The artist and author share common ground, both in their work and in their personal histories. Having grown up in Northeast Portland, Watson now calls Harlem home. Born in Harlem, Brown now calls Northeast Portland home. The students featured on the banners attended Vernon Elementary School, which Watson attended and continues to write about. This pairing of text and image, curated by and featuring the work of intergenerational Black artists and activists, asserts dreaming into becoming.

The banners will appear on four posts along NE Holladay Street between Martin Luther King Jr. Boulevard and 1st Avenue through June 30, 2023.

“I am the song of my ancestors. In me an ocean of melodies sing.” – Renée Watson

Continuing up NE Martin Luther King Jr. Boulevard, Richard Brown’s series of photographs “Keepers Of OurStory will be on view beginning in late September on the exterior of the Walnut Park Complex at Multnomah County Northeast Health Center (5329 NE MLK Jr Blvd, Portland, Oregon). Made in 1988, these studio and environmental portraits of Black Portland elders were created to encourage the community to value the Black elders in their lives. “Keepers Of OurStory” sits alongside the 1998 mural work of celebrated Portland artist Adriene Cruz, who coincidentally was also born in Harlem.

Intisar Abioto, whose photographs were previously displayed at this same site alongside Hank Willis Thomas’s work, has curated these projects. A Memphis native, Abioto moved to Portland twelve years ago with her mother and sisters, and has since gained recognition for her photography and her blog, The Black Portlanders. Moving from the visionary and embodied root of Black girl Southern cross-temporal, cross-modal storytelling ways, her works refer to the living breath/breadth of people of African descent against the expanse of their storied, geographic, and imaginative landscapes.

Another Black-led Public Art project in Northeast Portland is from artist Sharita Towne. Named Black Reverie, the project is a collaborative project to create publicly accessible, exterior site-based activations that act as artistic expressions of love for Black Portland in neighborhoods of significance. One component of the project consisted of Sharita working with a variety of collaborators to create screen-based activations focusing on Black Portlanders telling their migration stories through the use of video excerpts, soundscapes, projection mapping, programmed LED lights as well as a refurbished telephone interactively capturing stories.

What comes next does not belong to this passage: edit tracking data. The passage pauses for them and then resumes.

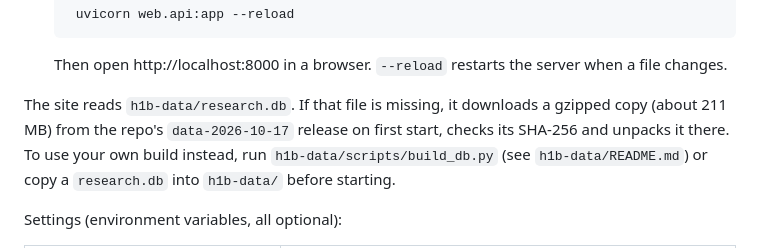
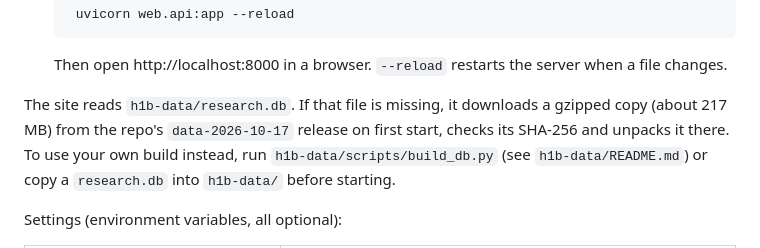
Before and after one commit to hartmanjd/research-team, a Markdown page: web/README.md, the part around the change. Rendered like a GitHub page.

Commit message:
Update the database download size in the web README
Co-Authored-By: Claude Opus 5.5 (1M context) <noreply@anthropic.com>

```diff
--- a/web/README.md
+++ b/web/README.md
@@ -23,7 +23,7 @@ From the repo root:
 
    Then open http://localhost:8000 in a browser. `--reload` restarts the server when a file changes.
 
-The site reads `h1b-data/research.db`. If that file is missing, it downloads a gzipped copy (about 211 MB) from
+The site reads `h1b-data/research.db`. If that file is missing, it downloads a gzipped copy (about 217 MB) from
 the repo's `data-2026-10-17` release on first start, checks its SHA-256 and unpacks it there. To use your own
 build instead, run `h1b-data/scripts/build_db.py` (see `h1b-data/README.md`) or copy a `research.db` into
 `h1b-data/` before starting.
```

This occurred on Juneteenth in 2021. In the fall of 2021, the second aspect of the project was completed which resulted in a mural that includes LED lights and installed lettering of the words “still here”.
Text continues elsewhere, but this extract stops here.